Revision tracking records
★ ★ ★ ★ ★

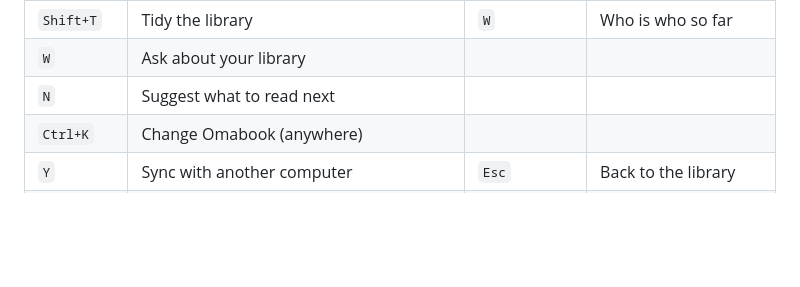
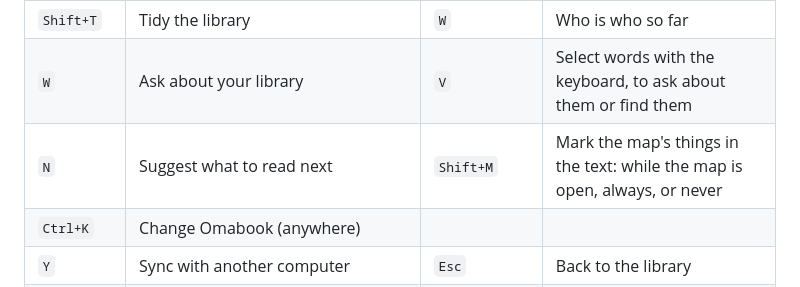
Before and after one commit to jellespijker/omabook, a Markdown page: README.md, the part around one of its changes. GitHub-like rendering; blank space fills up the shorter version.

```diff
--- a/README.md
+++ b/README.md
@@ -60,8 +60,8 @@ These are the keys as shipped; every one can be changed in `keys.json` (see *Mak
 | `O` | Open another library | `F` | The book and nothing else, full screen |
 | `P` | Plugins | `C` | Have the AI catch you up |
 | `Shift+T` | Tidy the library | `W` | Who is who so far |
-| `W` | Ask about your library | | |
-| `N` | Suggest what to read next | | |
+| `W` | Ask about your library | `V` | Select words with the keyboard, to ask about them or find them |
+| `N` | Suggest what to read next | `Shift+M` | Mark the map's things in the text: while the map is open, always, or never |
 | `Ctrl+K` | Change Omabook (anywhere) | | |
 | `Y` | Sync with another computer | `Esc` | Back to the library |
 | `I` | Show or hide the details | | |
```
Also changed, not shown: other parts of README.md (+8 -0 lines), docs/reader-marks.png (added).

★ ★ ★ ★ ★

• **Task**: A word-for-word copy of all the data is required, minus the pictures.

• **Task output**:
Before and after one commit to jellespijker/omabook, a Markdown page: README.md, the part around one of its changes. GitHub-like rendering; blank space fills up the shorter version.

```diff
--- a/README.md
+++ b/README.md
@@ -60,8 +60,8 @@ These are the keys as shipped; every one can be changed in `keys.json` (see *Mak
 | `O` | Open another library | `F` | The book and nothing else, full screen |
 | `P` | Plugins | `C` | Have the AI catch you up |
 | `Shift+T` | Tidy the library | `W` | Who is who so far |
-| `W` | Ask about your library | | |
-| `N` | Suggest what to read next | | |
+| `W` | Ask about your library | `V` | Select words with the keyboard, to ask about them or find them |
+| `N` | Suggest what to read next | `Shift+M` | Mark the map's things in the text: while the map is open, always, or never |
 | `Ctrl+K` | Change Omabook (anywhere) | | |
 | `Y` | Sync with another computer | `Esc` | Back to the library |
 | `I` | Show or hide the details | | |
```
Also changed, not shown: other parts of README.md (+8 -0 lines), docs/reader-marks.png (added).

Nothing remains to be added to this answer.